=== What you have to do ===
Lines with "index": copy each one from the listing below.

=== Records provided ===
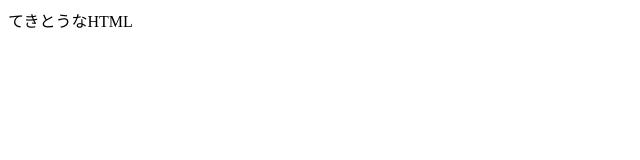
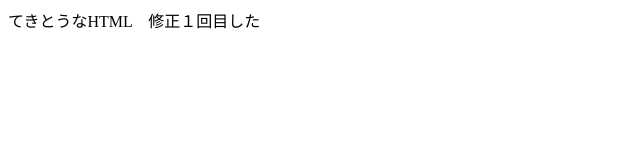
Before and after one commit to chinatsu-hitomi/sample, a plain HTML site: page index.html in a window 1280 px wide. Shown: the whole page, without its empty margins (0-640 px from the left). Drawn offline with Linux system fonts and the light colour scheme.

Commit message:
修正1回目

```diff
--- a/index.html
+++ b/index.html
@@ -10,6 +10,6 @@
   </head>
 
   <body>
-    てきとうなHTML
+    てきとうなHTML　修正１回目した
   </body>
 </html>
```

=== Answer section ===
Before and after one commit to chinatsu-hitomi/sample, a plain HTML site: page index.html in a window 1280 px wide. Shown: the whole page, without its empty margins (0-640 px from the left). Drawn offline with Linux system fonts and the light colour scheme.
--- a/index.html
+++ b/index.html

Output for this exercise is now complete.